What a difference 70 years can make! 70 years ago today (June 6, 1944) World War II saw the beginning of the end as the beaches of Normandy were invaded by Allied soldiers for operation D-Day. Today the beaches are much more cheery with sunbathing tourists splashing in the water and playing in the sand. To commemorate the 70th anniversary of D-Day, Reuters photographer Chris Helgren released this series of images contrasting the Normandy Beaches then and now. [Read more…]
Long before gowns, robes, tunics, and togas were the common dress in the Roman Empire, nomadic herders in western China were pulling on pants. This pair of trousers excavated from a Yanghai graveyard in China’s Tarim Basin are between 3,300 and 3,000 years old, making them the oldest example of this form of apparel known to exist… and they look a lot like hippie pants. [Read more…]

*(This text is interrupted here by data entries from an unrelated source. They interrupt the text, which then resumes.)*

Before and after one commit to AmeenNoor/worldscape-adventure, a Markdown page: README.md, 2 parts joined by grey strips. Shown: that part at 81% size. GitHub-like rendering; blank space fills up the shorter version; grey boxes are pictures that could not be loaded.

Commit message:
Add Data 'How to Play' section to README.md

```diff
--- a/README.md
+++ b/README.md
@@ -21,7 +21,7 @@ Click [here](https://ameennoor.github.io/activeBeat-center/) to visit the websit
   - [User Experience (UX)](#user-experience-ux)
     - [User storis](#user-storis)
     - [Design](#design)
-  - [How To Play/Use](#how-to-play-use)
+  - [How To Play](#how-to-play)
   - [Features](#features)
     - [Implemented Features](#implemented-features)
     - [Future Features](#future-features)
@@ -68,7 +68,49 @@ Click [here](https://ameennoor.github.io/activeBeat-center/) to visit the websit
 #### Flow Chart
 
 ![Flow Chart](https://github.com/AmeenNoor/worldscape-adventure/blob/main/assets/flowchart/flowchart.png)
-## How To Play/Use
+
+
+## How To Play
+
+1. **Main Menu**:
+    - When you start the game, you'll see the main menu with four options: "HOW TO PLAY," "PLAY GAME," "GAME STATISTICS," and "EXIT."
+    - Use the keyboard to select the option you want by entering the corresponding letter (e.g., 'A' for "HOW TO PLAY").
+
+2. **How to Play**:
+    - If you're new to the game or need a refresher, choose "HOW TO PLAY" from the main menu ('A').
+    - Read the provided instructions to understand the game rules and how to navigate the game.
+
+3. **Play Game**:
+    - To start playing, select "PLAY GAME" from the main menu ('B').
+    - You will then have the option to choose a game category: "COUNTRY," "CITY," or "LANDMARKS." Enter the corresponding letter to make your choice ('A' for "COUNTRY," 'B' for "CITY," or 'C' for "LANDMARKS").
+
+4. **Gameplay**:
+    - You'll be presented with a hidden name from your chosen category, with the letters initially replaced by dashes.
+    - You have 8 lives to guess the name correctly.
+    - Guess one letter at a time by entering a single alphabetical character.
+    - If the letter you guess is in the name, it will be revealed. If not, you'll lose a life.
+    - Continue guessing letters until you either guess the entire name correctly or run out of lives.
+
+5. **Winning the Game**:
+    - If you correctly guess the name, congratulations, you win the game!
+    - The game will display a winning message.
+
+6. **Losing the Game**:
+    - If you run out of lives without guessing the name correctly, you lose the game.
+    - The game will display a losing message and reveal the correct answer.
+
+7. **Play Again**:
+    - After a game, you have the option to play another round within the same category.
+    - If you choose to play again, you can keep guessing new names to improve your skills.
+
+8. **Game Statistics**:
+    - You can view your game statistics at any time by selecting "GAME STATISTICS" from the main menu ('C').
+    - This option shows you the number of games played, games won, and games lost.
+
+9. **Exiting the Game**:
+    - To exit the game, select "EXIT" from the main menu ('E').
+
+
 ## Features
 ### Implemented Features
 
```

Julia Margaret Cameron received her first camera as a gift at the age of forty-eight. It was 1863 and she was the mother of six children, but that didn’t stop her from pursuing a new found love for photography. It was a passion that is still influencing photographers today. [Read more…]
Seriously, how great are vintage photographs when people aren’t acting stiff and formal?! Sometime between 1863 and 1868 Sydney photographer Charles Percy Pickering took these absolutely informal images of drunkenness in five stages, played by one convincing fellow in his studio. It looks like someone won’t be remembering Friday night! [Read more…]
Did you know German is the third most spoken language in Colorado, or that it’s Hmong in Minnesota? What’s the third most spoken language in your state?
This map is too interesting. Yes, most people in the US speak English in daily life, followed down the list by Spanish in all but seven states… but what comes third? This map from Slate details some surprising results and points to drastically different histories of immigration across the US. [Read more…]
If you’re anything like me, you’re completely obsessed with the creative figures in history. You might find yourself thumbing through Da Vinci sketches late into the night, pondering how he imagined so many world changing ideas before they could even be realized. You might lose yourself for hours down a rabbit hole of Wikipedia exploration initiated by Isaac Asimov’s affinity for small spaces. That’s why I think this series of animated GIFs will not fail to amuse… nor will the exquisite series of T-shirts that inspired them. [Read more…]
We’ve all seen the postcards. Picturesque scenes from around the world highlighting many of the “7 wonders” in all their glory… it all looks so incredible. But what if you step back a few thousand steps? Redditor thepobv recently pulled together a truly eye-opening collection of images from many of the worlds most famous sites… then added images from far back off the tourist trail. The results are enlightening. [Read more…]
I have loved Hunter Thompson’s writing ever since, in high school, the film of Fear and Loathing in Las Vegas starring Johnny Depp turned me on to the book of the same name. You don’t forget a sentence like, “We were somewhere around Barstow when the drugs began to take hold.”
And you shouldn’t dismiss him, as some critics have, as a sloppy, self-indulgent, drug-ingesting hack. He took a lot of drugs, drank too much, loved guns and women (and excess in general) – he was a bit of a maniac to be sure, an imperfect character if there ever was one… and it is unfortunate that these facts obscure his real talent. Here are some of the best reasons why you should read his books and take him seriously. [Read more…]
In my wildest dreams, my home would be filled with amazing relics from our planet’s history. My shelves would be filled with things like dinosaur fossils and lunar rocks, constant inspiration in every room.
So that may never happen. But now I can have small pieces of those extraordinary things in one portable little display. [Read more…]